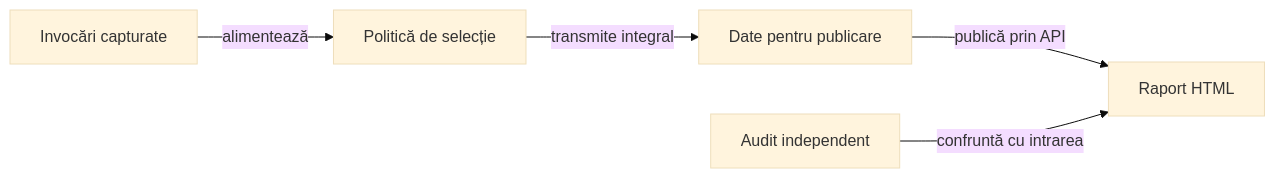
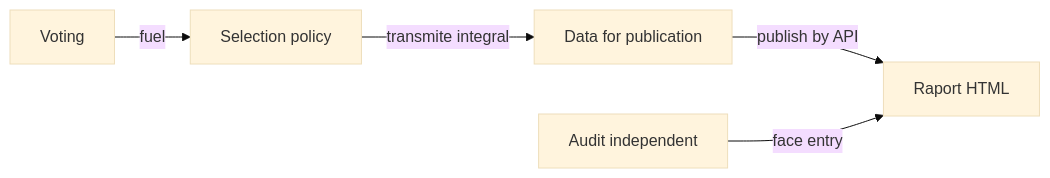
Before and after one commit to crististefanita/atf_j4: the diagram in atf-tests/README.md, drawn with Mermaid (base theme). The commit also changed other lines of this file and 122 other files, not shown here.

````diff
--- a/atf-tests/README.md
+++ b/atf-tests/README.md
@@ -11,7 +11,7 @@
 ```mermaid
 flowchart LR
-    INPUT[Invocări capturate] -->|alimentează| POLICY[Politică de selecție]
-    POLICY -->|transmite integral| DATA[Date pentru publicare]
-    DATA -->|publică prin API| HTML[Raport HTML]
-    AUDIT[Audit independent] -->|confruntă cu intrarea| HTML
+    INPUT[Voting] -->|fuel| POLICY[Selection policy]
+    POLICY -->|transmite integral| DATA[Data for publication]
+    DATA -->|publish by API| HTML[Raport HTML]
+    AUDIT[Audit independent] -->|face entry| HTML
 ```
````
#####
Above are the records; repeat exactly the lines from the one holding "POLICY[Politică de selecție]" down to the one holding "cu intrarea| HTML", end lines included.

Solution
-    INPUT[Invocări capturate] -->|alimentează| POLICY[Politică de selecție]
-    POLICY -->|transmite integral| DATA[Date pentru publicare]
-    DATA -->|publică prin API| HTML[Raport HTML]
-    AUDIT[Audit independent] -->|confruntă cu intrarea| HTML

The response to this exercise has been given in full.